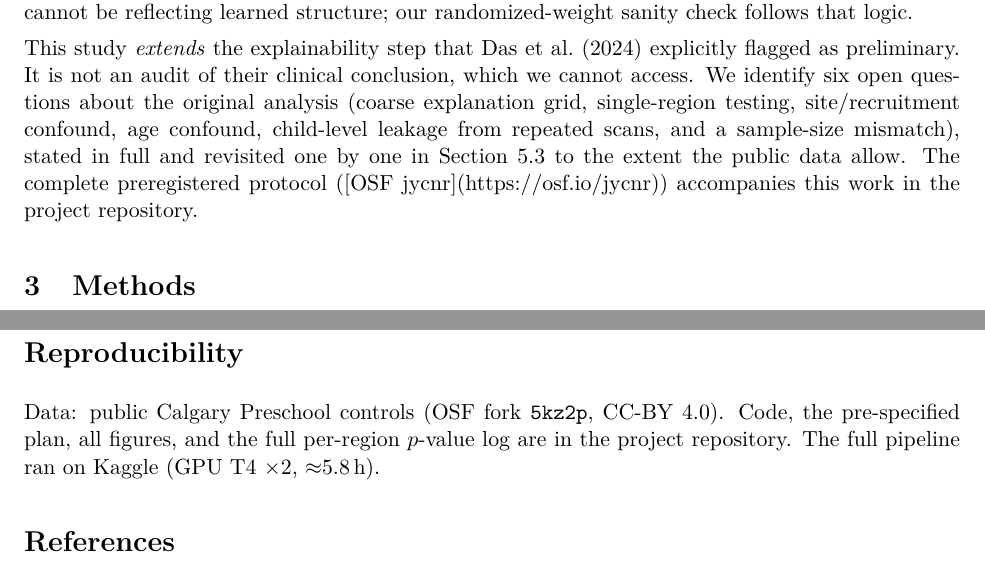
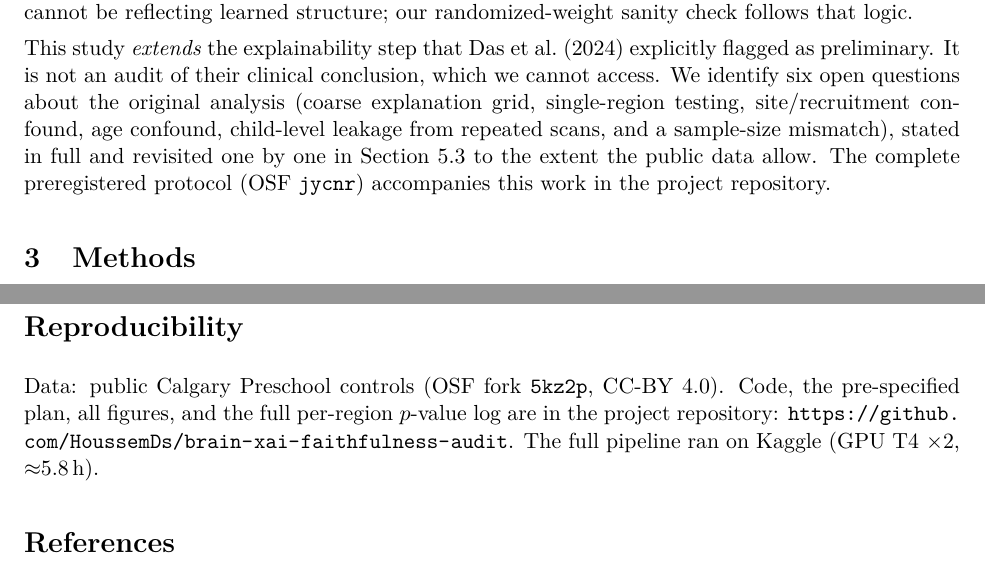
Before and after one commit to HoussemDs/brain-xai-faithfulness, a LaTeX paper (paper/main.tex): two parts of pages 2 and 13 of 15, joined at a grey line, cut so that both start at the same text. Compiled offline with pdfLaTeX.

Commit message:
Add repository URL and fix OSF link in manuscript

```diff
--- a/paper/main.tex
+++ b/paper/main.tex
@@ -110,7 +110,7 @@ preliminary. It is not an audit of their clinical conclusion, which we cannot ac
 identify six open questions about the original analysis (coarse explanation grid,
 single-region testing, site/recruitment confound, age confound, child-level leakage from
 repeated scans, and a sample-size mismatch), stated in full and revisited one by one in
-Section~\ref{sec:open} to the extent the public data allow. The complete preregistered protocol ([OSF jycnr](https://osf.io/jycnr)) accompanies this work in the project repository.
+Section~\ref{sec:open} to the extent the public data allow. The complete preregistered protocol (\href{https://osf.io/jycnr}{OSF \texttt{jycnr}}) accompanies this work in the project repository.
 
 \section{Methods}
 
@@ -509,7 +509,8 @@ read as evidence about the brain.
 \section*{Reproducibility}
 Data: public Calgary Preschool controls (OSF fork \texttt{5kz2p}, CC-BY 4.0). Code, the
 pre-specified plan, all figures, and the full per-region $p$-value log are in the project
-repository. The full pipeline ran on Kaggle (GPU T4~$\times$2, $\approx$5.8\,h).
+repository: \url{https://github.com/HoussemDs/brain-xai-faithfulness-audit}. The full pipeline
+ran on Kaggle (GPU T4~$\times$2, $\approx$5.8\,h).
 
 \bibliographystyle{plainnat}
 \bibliography{references}
```
Also changed, not shown: paper/main.pdf.
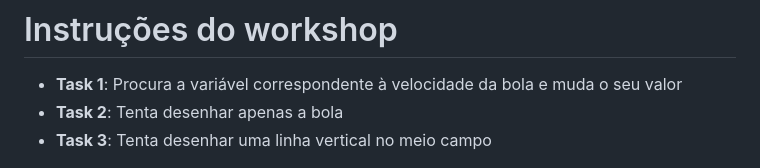
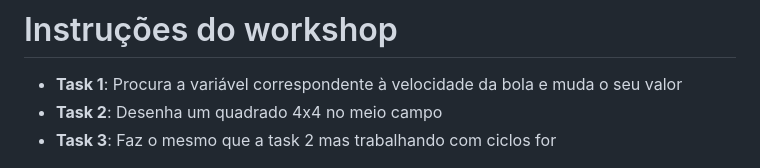
Before and after one commit to NIAEFEUP/workshop-iot-pong-code, a Markdown page: slides/python_presentation.md, the part around the change. Rendered like a GitHub page.

Commit message:
updated slides

```diff
--- a/slides/python_presentation.md
+++ b/slides/python_presentation.md
@@ -255,8 +255,8 @@ class: extra-images
 # Instruções do workshop
 
 - **Task 1**: Procura a variável correspondente à velocidade da bola e muda o seu valor
-- **Task 2**: Tenta desenhar apenas a bola
-- **Task 3**: Tenta desenhar uma linha vertical no meio campo
+- **Task 2**: Desenha um quadrado 4x4 no meio campo
+- **Task 3**: Faz o mesmo que a task 2 mas trabalhando com ciclos for
 
 
 ![](./images/pong.jpg)
```
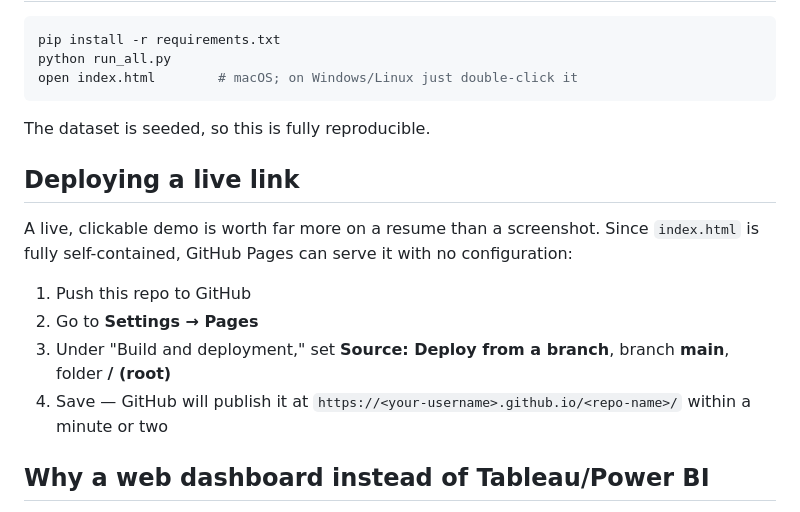
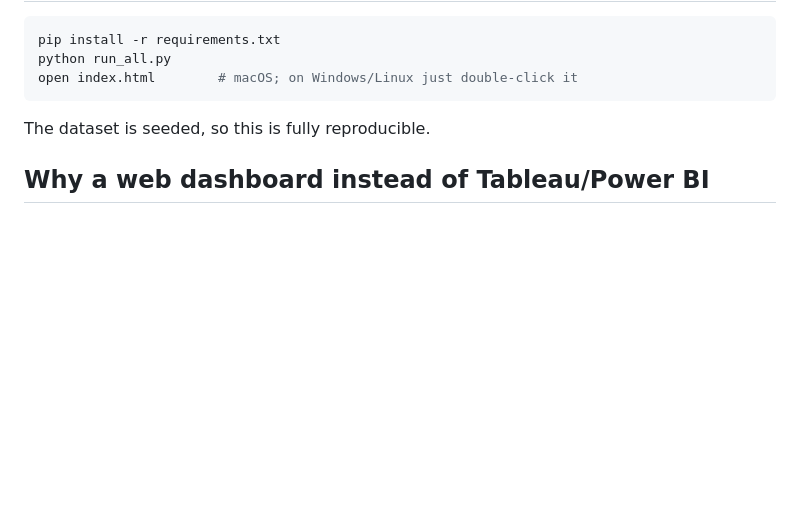
Before and after one commit to imonr215/healthcare-kpi-dashboard, a Markdown page: README.md, the part around the change. GitHub-like rendering; blank space fills up the shorter version.

```diff
--- a/README.md
+++ b/README.md
@@ -59,19 +59,6 @@ open index.html        # macOS; on Windows/Linux just double-click it
 
 The dataset is seeded, so this is fully reproducible.
 
-## Deploying a live link
-
-A live, clickable demo is worth far more on a resume than a screenshot.
-Since `index.html` is fully self-contained, GitHub Pages can serve it with
-no configuration:
-
-1. Push this repo to GitHub
-2. Go to **Settings → Pages**
-3. Under "Build and deployment," set **Source: Deploy from a branch**,
-   branch **main**, folder **/ (root)**
-4. Save — GitHub will publish it at
-   `https://<your-username>.github.io/<repo-name>/` within a minute or two
-
 ## Why a web dashboard instead of Tableau/Power BI
 
 Tableau and Power BI are point-and-click tools — they don't produce a file
```
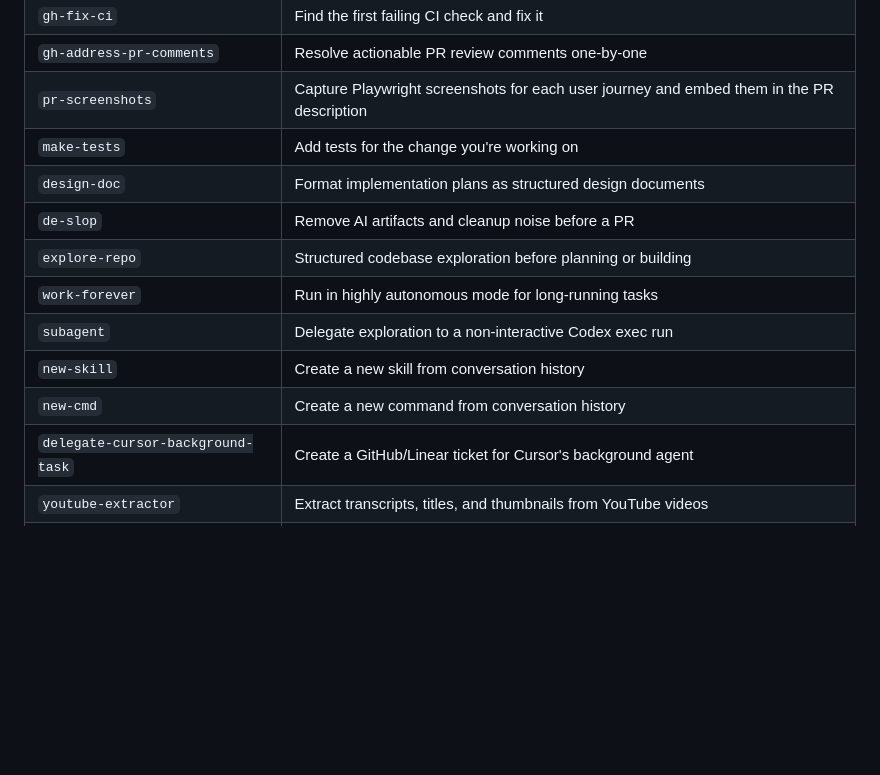
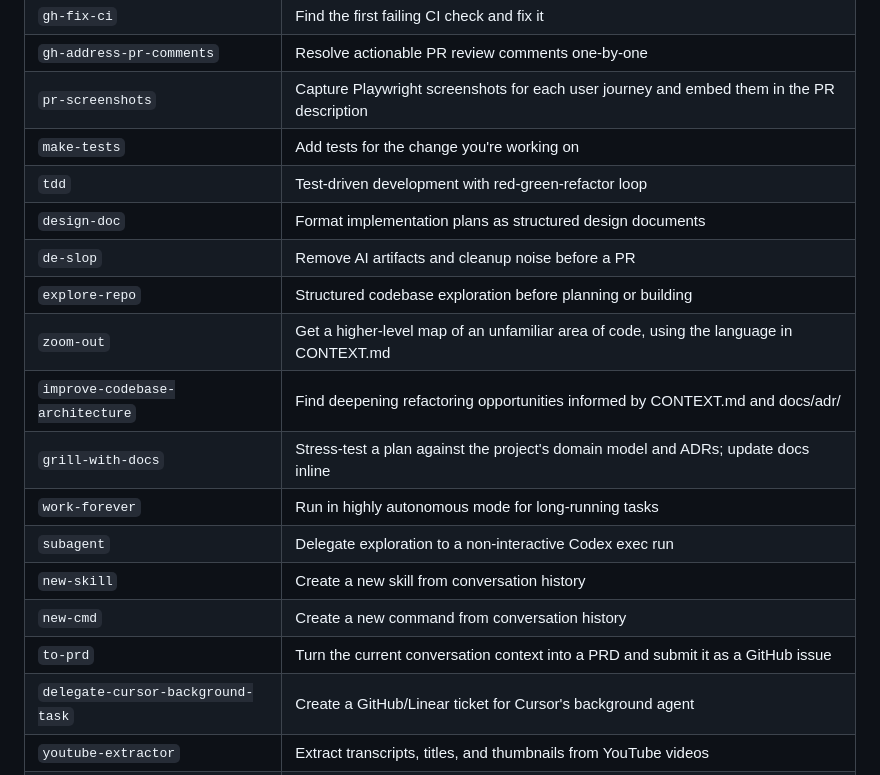
Before and after one commit to PatrickSpieker/setup_scripts, a Markdown page: README.md, the part around the change. Rendered like a GitHub page; blank space fills up the shorter version.

Commit message:
docs(readme): add missing skills to README table (tdd, zoom-out, improve-codebase-architecture, grill-with-docs, to-prd)

```diff
--- a/README.md
+++ b/README.md
@@ -79,13 +79,18 @@ Skills are tool-agnostic workflows that work in both Claude Code (`/skill-name`)
 | `gh-address-pr-comments` | Resolve actionable PR review comments one-by-one |
 | `pr-screenshots` | Capture Playwright screenshots for each user journey and embed them in the PR description |
 | `make-tests` | Add tests for the change you're working on |
+| `tdd` | Test-driven development with red-green-refactor loop |
 | `design-doc` | Format implementation plans as structured design documents |
 | `de-slop` | Remove AI artifacts and cleanup noise before a PR |
 | `explore-repo` | Structured codebase exploration before planning or building |
+| `zoom-out` | Get a higher-level map of an unfamiliar area of code, using the language in CONTEXT.md |
+| `improve-codebase-architecture` | Find deepening refactoring opportunities informed by CONTEXT.md and docs/adr/ |
+| `grill-with-docs` | Stress-test a plan against the project's domain model and ADRs; update docs inline |
 | `work-forever` | Run in highly autonomous mode for long-running tasks |
 | `subagent` | Delegate exploration to a non-interactive Codex exec run |
 | `new-skill` | Create a new skill from conversation history |
 | `new-cmd` | Create a new command from conversation history |
+| `to-prd` | Turn the current conversation context into a PRD and submit it as a GitHub issue |
 | `delegate-cursor-background-task` | Create a GitHub/Linear ticket for Cursor's background agent |
 | `youtube-extractor` | Extract transcripts, titles, and thumbnails from YouTube videos |
 | `pdf-viewing` | OCR PDFs with page tracking and rasterize to images |
```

* **Exercise prompt**: Exactly how many lines of the listing above contain the string "from"? Give no more than the number.

* **Solution below**: 5